The CPS’s position is unapologetically pro-capitalist and free-marketeer; these principles have led to unprecedented economic growth and prosperity in the recent past and are our best bet for the future. Both the CPS and the Conservative Party have proud records of standing up for enterprise, and advocating policies which have started and sustained businesses, created jobs, and improved millions of lives as a result.

But with the rise in popularity of a Labour leader who considers socialism and nationalisation to be his watchwords, it now falls upon us to make the case for enterprise, free trade and capitalism anew. And to support us in that endeavour we must craft original, eye-catching policies which will support businesses, and provide the jobs, opportunities and rising incomes that people crave.

This need is all the more starkly felt in the midst of the Brexit negotiations and with the inevitable uncertainty that currently affects some British business. But Brexit also gives us an opportunity to think again about how we do things, and to reaffirm Britain’s position as a leading economy – innovative, creative and entrepreneurial, with high skills and low taxes, and trading with the world.

These notions will be the ones we abide by and argue for at the CPS. We will focus on how we can best support those who have started, or want to start, a new business, believing that this country’s economic success is built on the back of our entrepreneurs. We will make recommendations to tackle the iniquities and inefficiencies which currently exist in business taxation. We will craft policies to get new companies exporting and current exporters exporting more. We will look again at regulation to ensure it’s proportionate and relevant. We will develop ideas to encourage, and commercialise, research and innovation.

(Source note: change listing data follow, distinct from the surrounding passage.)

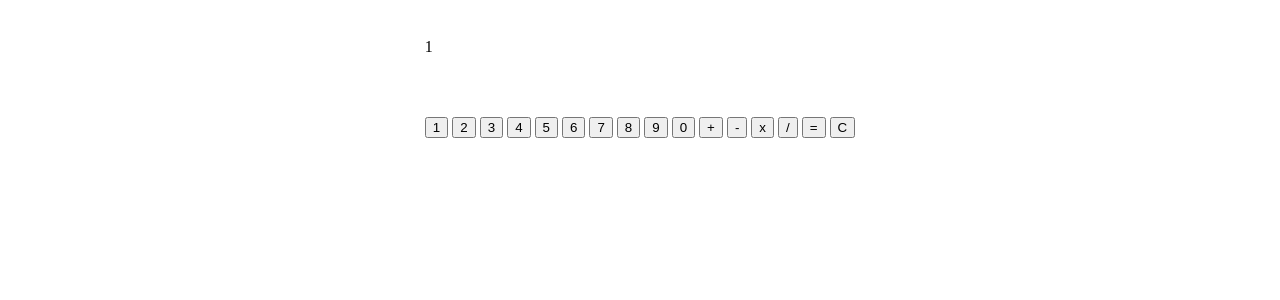
Repository: TEazy2433/LAB-calculator
Page: index.html
The author's editor kept a copy of each file at every save. The page is drawn from the files as they stood at one save, then again after the next save.
The browser window is 1280 px wide. The pictures show the whole page.

Above is the page before, as saved 2023-10-13 17:20:31.

### index.html
<!DOCTYPE html>
<html lang="en">
<head>
  <meta charset="UTF-8">
  <meta name="viewport" content="width=device-width, initial-scale=1.0">
  <title>calculator</title>
  <link rel="stylesheet" href="main.css">
</head>
<body>

  <div class="container">
    <div class="display">1</div>
    <div class="buttons">
      <button class="key">1</button>
      <button class="key">2</button>
      <button class="key">3</button>
      <button class="key">4</button>
      <button class="key">5</button>
      <button class="key">6</button>
      <button class="key">7</button>
      <button class="key">8</button>
      <button class="key">9</button>
      <button class="key">0</button>
      <button class="operator">+</button>
      <button class="operator">-</button>
      <button class="operator">x</button>
      <button class="operator">/</button>
      <button class="equals">=</button>
      <button class="clear">C</button>



    </div>
  </div>


</body>
</html>

### main.css
.container{
  height: 10rem;
  display: grid;
  justify-content: center;
  align-items: center;

}
.display{

}
.key{

}
.operator{

}
.equals{

}

After the next save:
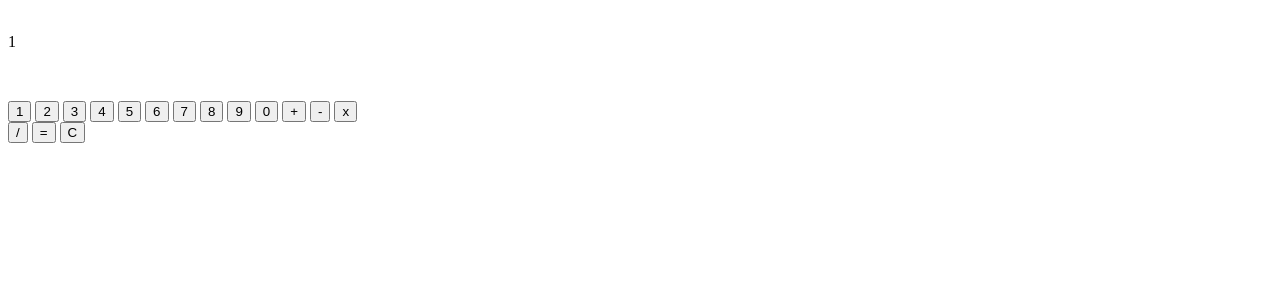
Saved 35 s later.
--- a/main.css
+++ b/main.css
@@ -3,7 +3,7 @@
   display: grid;
   justify-content: center;
   align-items: center;
-
+  max-inline-size: 22rem;
 }
 .display{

And, whilst doing all this, we will continue to defend capitalism as the single best economic system that exists – and the one which will help the very poorest in society – whilst identifying the means by which we can take on monopolies, vested interests and crony capitalism.

It is by showing that capitalism is inherently fair and works in all our interests that we can advance the front in the battle of ideas. This is important in political terms but it is even more important in policy terms – because as a country we cannot afford, economically or socially, to go back to the 1970s.

But if we’re going to win that argument we must also this also ensure we have policies which aim at those parts of the country that feel, with some vindication, left behind. There are too many places in the UK where the local economy is stagnant and where poverty of opportunity is all too prevalent. These regional disparities need to be taken on through tax and other economic incentives, through a wider commitment to devolution, through targeted infrastructure investment and through intelligent use of other government resources, such as the Shared Prosperity Fund.

Taken together these policy ambitions reflect a bold programme of action for both the CPS and for the Government. If we get the right answers and the right ideas, we can take the fight to Corbyn’s radical left-wing agenda, win over a new generation of voters, and secure Britain’s social and economic future. If we fail, the price we will pay doesn’t bear thinking about.